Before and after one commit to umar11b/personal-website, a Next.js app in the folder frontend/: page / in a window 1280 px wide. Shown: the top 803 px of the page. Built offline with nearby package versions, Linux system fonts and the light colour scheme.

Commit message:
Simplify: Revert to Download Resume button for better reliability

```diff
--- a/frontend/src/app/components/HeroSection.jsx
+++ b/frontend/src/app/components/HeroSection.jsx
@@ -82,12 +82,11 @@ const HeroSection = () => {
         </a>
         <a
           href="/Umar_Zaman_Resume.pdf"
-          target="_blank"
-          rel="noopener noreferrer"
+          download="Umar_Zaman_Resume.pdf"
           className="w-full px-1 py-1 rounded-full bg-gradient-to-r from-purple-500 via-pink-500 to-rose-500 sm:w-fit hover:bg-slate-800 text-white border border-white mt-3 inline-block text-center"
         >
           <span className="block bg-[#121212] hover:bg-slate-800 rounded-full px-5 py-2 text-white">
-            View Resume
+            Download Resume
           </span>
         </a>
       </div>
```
========================
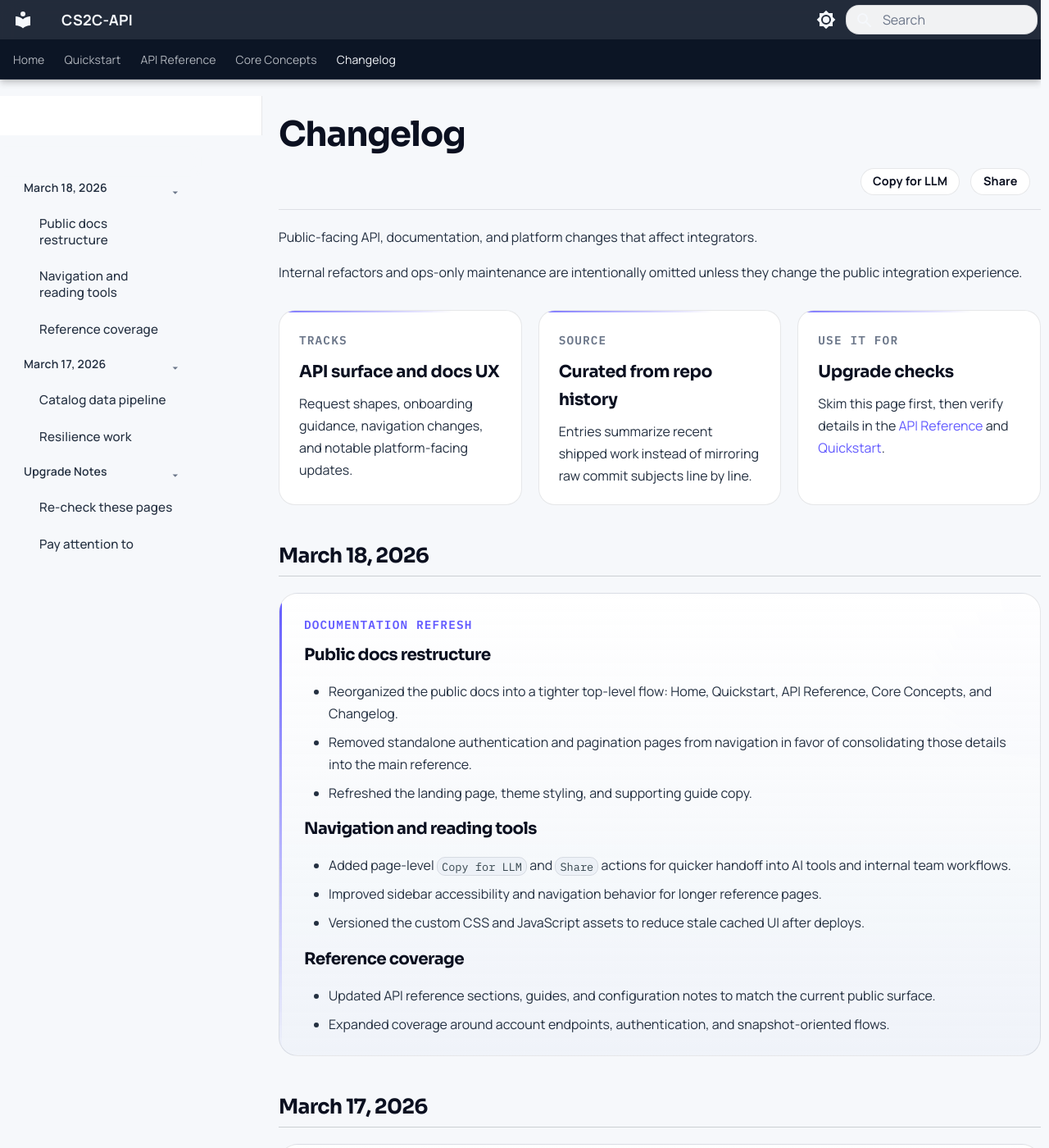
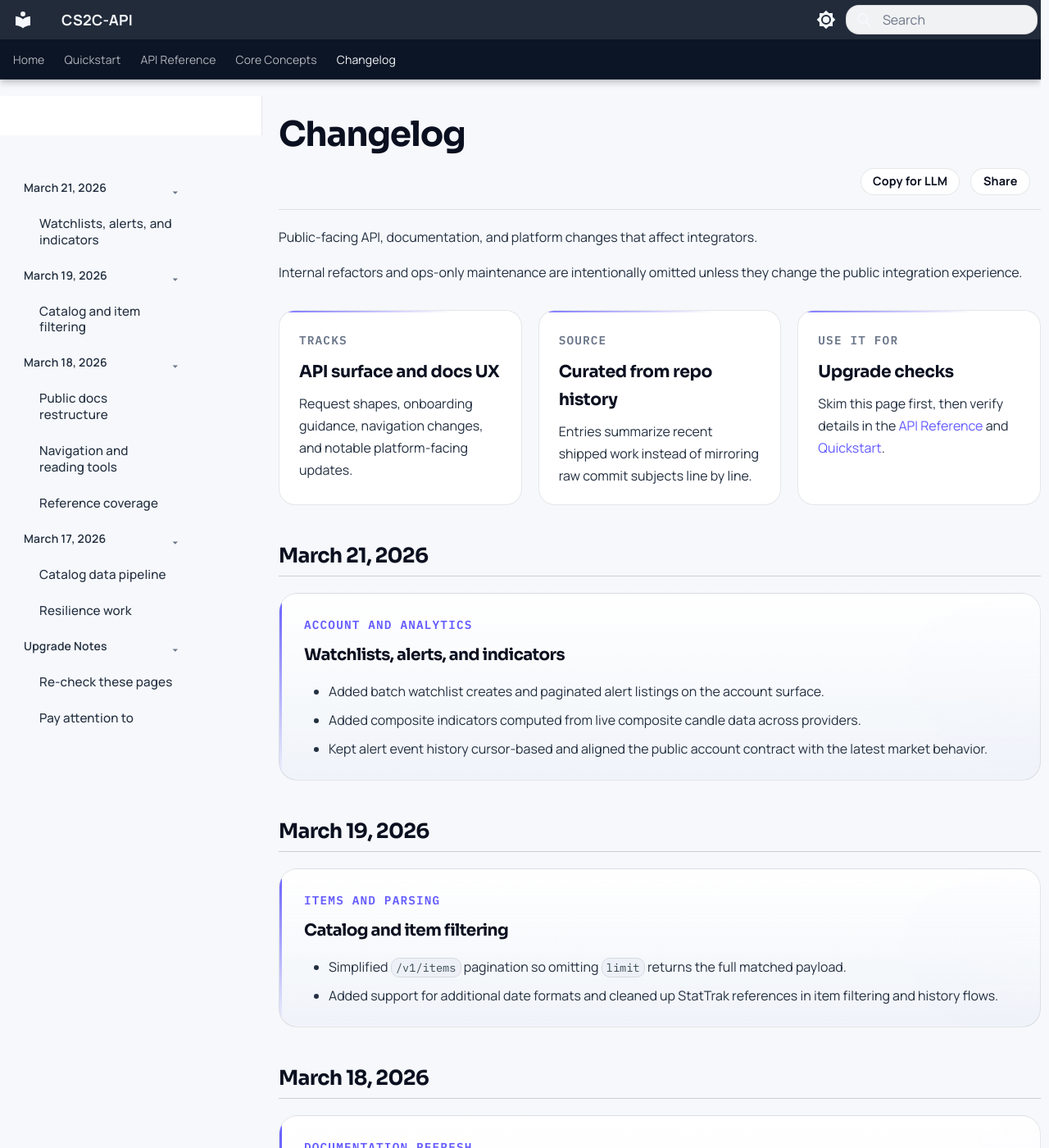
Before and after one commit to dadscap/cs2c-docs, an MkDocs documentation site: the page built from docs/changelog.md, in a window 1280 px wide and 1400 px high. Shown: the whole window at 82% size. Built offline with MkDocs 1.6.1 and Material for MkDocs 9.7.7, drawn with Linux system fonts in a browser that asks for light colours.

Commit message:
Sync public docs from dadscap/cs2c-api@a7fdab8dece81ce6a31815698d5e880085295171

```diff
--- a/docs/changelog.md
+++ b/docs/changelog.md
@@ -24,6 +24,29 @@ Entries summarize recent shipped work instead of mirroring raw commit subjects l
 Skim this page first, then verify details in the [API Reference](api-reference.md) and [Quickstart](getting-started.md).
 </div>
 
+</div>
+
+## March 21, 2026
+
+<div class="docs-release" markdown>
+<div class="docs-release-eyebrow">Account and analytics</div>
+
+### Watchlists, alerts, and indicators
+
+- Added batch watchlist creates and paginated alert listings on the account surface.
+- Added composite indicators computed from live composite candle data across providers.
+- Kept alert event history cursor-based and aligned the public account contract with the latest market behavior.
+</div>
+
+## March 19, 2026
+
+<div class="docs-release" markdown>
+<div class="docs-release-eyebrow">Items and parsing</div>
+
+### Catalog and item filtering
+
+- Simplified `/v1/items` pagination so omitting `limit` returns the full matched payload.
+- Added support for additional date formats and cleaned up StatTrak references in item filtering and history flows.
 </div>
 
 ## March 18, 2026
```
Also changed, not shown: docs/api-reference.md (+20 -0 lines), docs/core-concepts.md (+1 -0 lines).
========================
__What you need to do__.
From the records above, copy each line in which the string "span" occurs.

__Solution to this exercise__.
           <span className="block bg-[#121212] hover:bg-slate-800 rounded-full px-5 py-2 text-white">
           </span>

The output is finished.